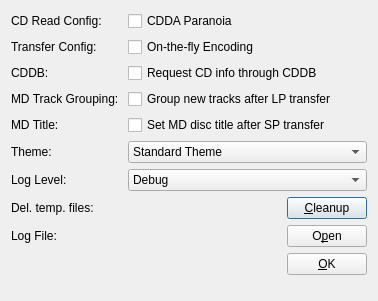
Jo2003/cd2netmd_gui, file settingsdlg.ui: the form before one commit.
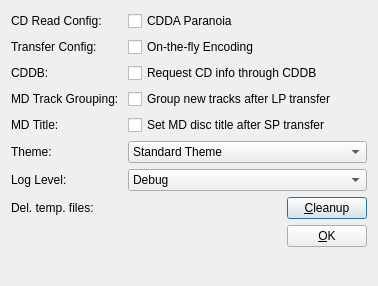
The form after the commit. Icons and pictures are not drawn.

What changed in the file:
```diff
--- a/settingsdlg.ui
+++ b/settingsdlg.ui
@@ -7,7 +7,7 @@
     <x>0</x>
     <y>0</y>
     <width>378</width>
-    <height>301</height>
+    <height>286</height>
    </rect>
   </property>
   <property name="windowTitle">
@@ -151,44 +151,7 @@
      </item>
     </layout>
    </item>
-   <item row="8" column="0">
-    <widget class="QLabel" name="label_6">
-     <property name="text">
-      <string>Log File:</string>
-     </property>
-    </widget>
-   </item>
    <item row="8" column="1">
-    <layout class="QHBoxLayout" name="horizontalLayout_2">
-     <item>
-      <spacer name="horizontalSpacer_2">
-       <property name="orientation">
-        <enum>Qt::Horizontal</enum>
-       </property>
-       <property name="sizeHint" stdset="0">
-        <size>
-         <width>40</width>
-         <height>20</height>
-        </size>
-       </property>
-      </spacer>
-     </item>
-     <item>
-      <widget class="QPushButton" name="pushViewLog">
-       <property name="minimumSize">
-        <size>
-         <width>80</width>
-         <height>22</height>
-        </size>
-       </property>
-       <property name="text">
-        <string>O&amp;pen</string>
-       </property>
-      </widget>
-     </item>
-    </layout>
-   </item>
-   <item row="9" column="1">
     <layout class="QHBoxLayout" name="horizontalLayout_3">
      <item>
       <spacer name="horizontalSpacer_4">
```
Left out of the diff: 84 changed lines with no effect on the pictures.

● ● ● ●

#### DIRECTIONS:
Every record must be duplicated exactly, except for the pictures, which are left out.

#### COMPLETED TASK:
Jo2003/cd2netmd_gui, file settingsdlg.ui: the form before one commit.
The form after the commit. Icons and pictures are not drawn.

What changed in the file:
```diff
--- a/settingsdlg.ui
+++ b/settingsdlg.ui
@@ -7,7 +7,7 @@
     <x>0</x>
     <y>0</y>
     <width>378</width>
-    <height>301</height>
+    <height>286</height>
    </rect>
   </property>
   <property name="windowTitle">
@@ -151,44 +151,7 @@
      </item>
     </layout>
    </item>
-   <item row="8" column="0">
-    <widget class="QLabel" name="label_6">
-     <property name="text">
-      <string>Log File:</string>
-     </property>
-    </widget>
-   </item>
    <item row="8" column="1">
-    <layout class="QHBoxLayout" name="horizontalLayout_2">
-     <item>
-      <spacer name="horizontalSpacer_2">
-       <property name="orientation">
-        <enum>Qt::Horizontal</enum>
-       </property>
-       <property name="sizeHint" stdset="0">
-        <size>
-         <width>40</width>
-         <height>20</height>
-        </size>
-       </property>
-      </spacer>
-     </item>
-     <item>
-      <widget class="QPushButton" name="pushViewLog">
-       <property name="minimumSize">
-        <size>
-         <width>80</width>
-         <height>22</height>
-        </size>
-       </property>
-       <property name="text">
-        <string>O&amp;pen</string>
-       </property>
-      </widget>
-     </item>
-    </layout>
-   </item>
-   <item row="9" column="1">
     <layout class="QHBoxLayout" name="horizontalLayout_3">
      <item>
       <spacer name="horizontalSpacer_4">
```
Left out of the diff: 84 changed lines with no effect on the pictures.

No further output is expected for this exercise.